Motorcycle and ATV Clutch Inspection and Care Tips
The clutch in your powersports machine’s drive system links the motor to the transmission, and maintaining it is essential to your motorcycle or ATV’s performance.
Here are several ways to inspect and maintain the clutch on your powersports machine.
Adjust the Clutch Cable and Lever
Too little or too much play in the clutch lever can both lead to clutch problems. When there’s too little play, clutches will sometimes be partially engaged, causing them to wear prematurely.
With too much play, the clutch can be difficult to completely engage. Typically, you’ll want about a half an inch of play in the cable if you’re measuring at the outer end of the cable. Many clutch types have two adjustment points:

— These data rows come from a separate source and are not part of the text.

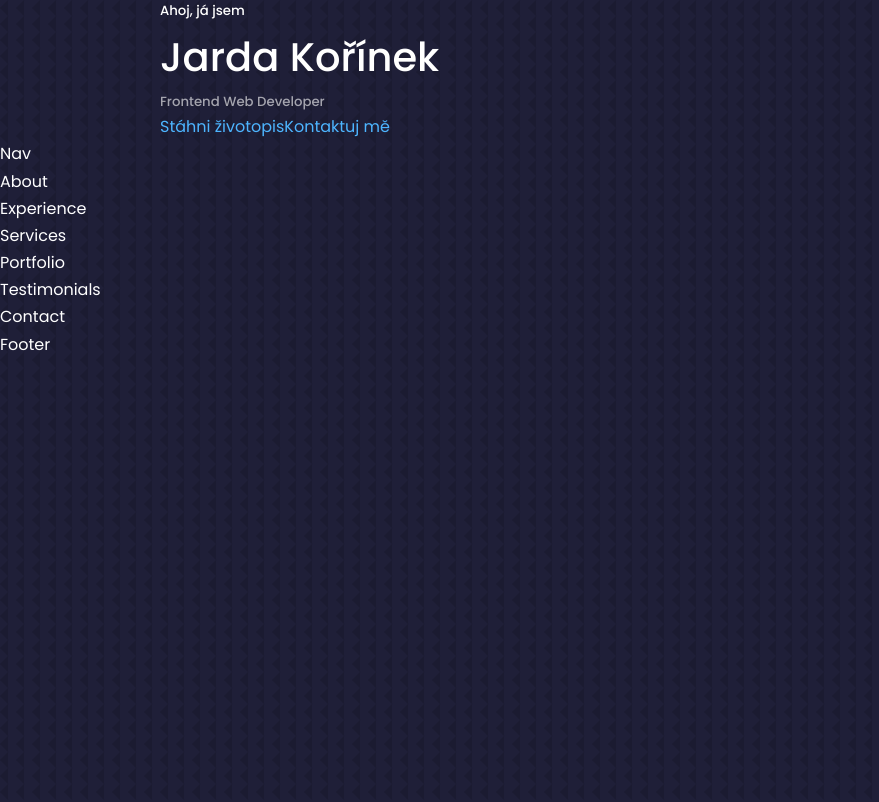
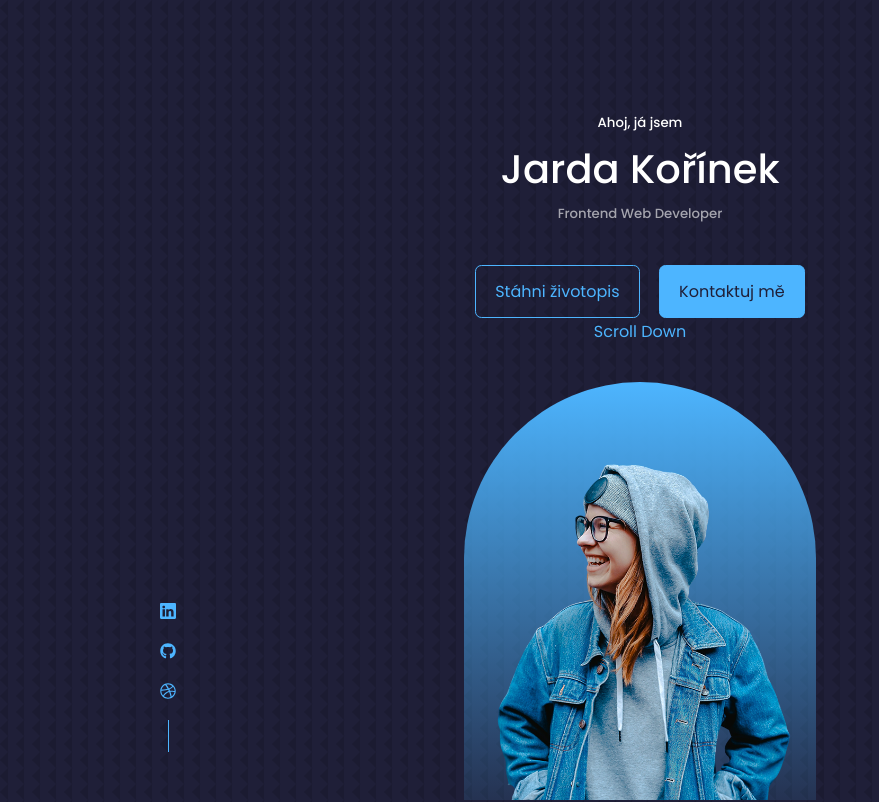
Before and after one commit to korinekj/first-react-portfolio, a React (Create React App) app: page / in a window 1280 px wide. Shown: the top 802 px of the page, without its empty margins (0-879 px from the left). Built offline with nearby package versions, Linux system fonts and the light colour scheme.

Commit message:
přidány CTA, socialní sítě, upraven img...v Header Componente

```diff
--- a/package.json
+++ b/package.json
@@ -8,6 +8,7 @@
     "@testing-library/user-event": "^13.5.0",
     "react": "^18.2.0",
     "react-dom": "^18.2.0",
+    "react-icons": "^4.4.0",
     "react-scripts": "5.0.1",
     "web-vitals": "^2.1.4"
   },
--- a/src/components/header/CTA.jsx
+++ b/src/components/header/CTA.jsx
@@ -4,10 +4,12 @@
 const CTA = () => {
   return (
     <div className="cta">
-      <a href={CV} download>
+      <a href={CV} download className="btn">
         Stáhni životopis
       </a>
-      <a href="#contact">Kontaktuj mě</a>
+      <a href="#contact" className="btn btn-primary">
+        Kontaktuj mě
+      </a>
     </div>
   );
 };
--- a/src/components/header/Header.jsx
+++ b/src/components/header/Header.jsx
@@ -1,6 +1,8 @@
 import React from "react";
 import "./header.css";
 import CTA from "./CTA";
+import ME from "../../assets/me.png";
+import HeaderSocials from "./HeaderSocials";
 
 const Header = () => {
   return (
@@ -10,6 +12,15 @@
         <h1>Jarda Kořínek</h1>
         <h5 className="text-light">Frontend Web Developer</h5>
         <CTA />
+        <HeaderSocials />
+
+        <div className="me">
+          <img src={ME} alt="me" />
+        </div>
+
+        <a href="#contact" className="scroll__down">
+          Scroll Down
+        </a>
       </div>
     </header>
   );
--- /dev/null
+++ b/src/components/header/HeaderSocials.jsx
@@ -0,0 +1,21 @@
+import React from "react";
+import { BsLinkedin } from "react-icons/bs";
+import { FaGithub, FaDribbble } from "react-icons/fa";
+
+const HeaderSocials = () => {
+  return (
+    <div className="header__socials">
+      <a href="https://www.linkedin.com/" target="_blank">
+        <BsLinkedin />
+      </a>
+      <a href="https://www.github.com/" target="_blank">
+        <FaGithub />
+      </a>
+      <a href="https://www.dribbble.com/" target="_blank">
+        <FaDribbble />
+      </a>
+    </div>
+  );
+};
+
+export default HeaderSocials;
--- a/src/components/header/header.css
+++ b/src/components/header/header.css
@@ -0,0 +1,50 @@
+header {
+  height: 100vh;
+  padding-top: 7rem;
+  overflow: hidden;
+}
+
+.header__container {
+  text-align: center;
+  height: 100%;
+  position: relative;
+}
+
+/* ============== CTA ================ */
+.cta {
+  margin-top: 2.5rem;
+  display: flex;
+  justify-content: center;
+  gap: 1.2rem;
+}
+
+/* ============== HEADER SOCIALS ================ */
+.header__socials {
+  display: flex;
+  flex-direction: column;
+  align-items: center;
+  gap: 0.8rem;
+  position: absolute;
+  left: 0;
+  bottom: 3rem;
+}
+
+.header__socials::after {
+  content: "";
+  width: 1px;
+  height: 2rem;
+  background: var(--color-primary);
+}
+
+/* ============== ME (image) ================ */
+.me {
+  background: linear-gradient(var(--color-primary), transparent);
+  width: 22rem;
+  height: 30rem;
+  position: absolute;
+  left: calc(50% - 11rem);
+  margin-top: 4rem;
+  border-radius: 12rem 12rem 0 0;
+  overflow: hidden;
+  padding: 5rem 1.5rem 1.5rem 1.5rem;
+}
```
Also changed, not shown: 1 other file (tests, documents, lock files or other folders).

At the lever, the fine adjustment allows you to fine-tune the amount of play in the lever. But eventually, you’ll run out of room to adjust there.
Down at the other end of the clutch cable, at the clutch itself, is the coarse adjustment, which allows you to make big swings at the play in the cable.
Replacing the Clutch Cable
A clutch cable will eventually stretch and run out of adjustment. When this happens, you’ll need to replace the clutch cable on your motorcycle or ATV.
This involves disconnecting the clutch cable at the lever end and the clutch end, then removing the cable and installing a new one. In many cases, you can use electrical tape to attach the new cable to the old cable at the clutch end and then pull the old cable out, dragging the new cable into the correct route through the frame.
How to Inspect the Clutch on a Motorcycle or ATV
Your machine’s clutch is comprised of an outer basket connected to the crankshaft and an inner hum connected to the transmission’s input shaft.
The outer basket is turned by the crankshaft, and the inner hub turns the input shaft and from there, the gears in the transmission. Between the turning of the clutch basket and of the hub, a set of friction plates interact with varying degrees of pressure, which can allow them to spin freely past each other or turn each other as pressure is increased.
When the clutch isn’t engaged, slipping plates can reduce power, since the full rotational force of the crankshaft is not being transferred to the hub and transmission. When you feel this reduction of power, that’s a sign that the plates are wearing. Worn, overheated clutch plates have a distinctive smell that’ll tell you when it’s time to inspect them.
Worn friction plates can be measured to determine how much of the friction material remains on the plate. Drive plates, the metal plates in the clutch basket, look discolored when worn.
On the clutch basket itself, look for notches in the channels that hold the friction and drive plates. The plates should slide freely inside the channels. You shouldn’t sand down any notches or imperfections in the baskets, since they’re built to exacting specifications and really tight tolerances.
Another thing to inspect is the clutch springs. They rarely fail, but as they’re subjected to thousands of heat cycles, the metal in the springs can fatigue. As they do, they lose their stiffness and may not fully engage the plates. If you’re pulling the clutch lever and it doesn’t have the resistance it used to, the springs are likely done and it’s time for a clutch inspection.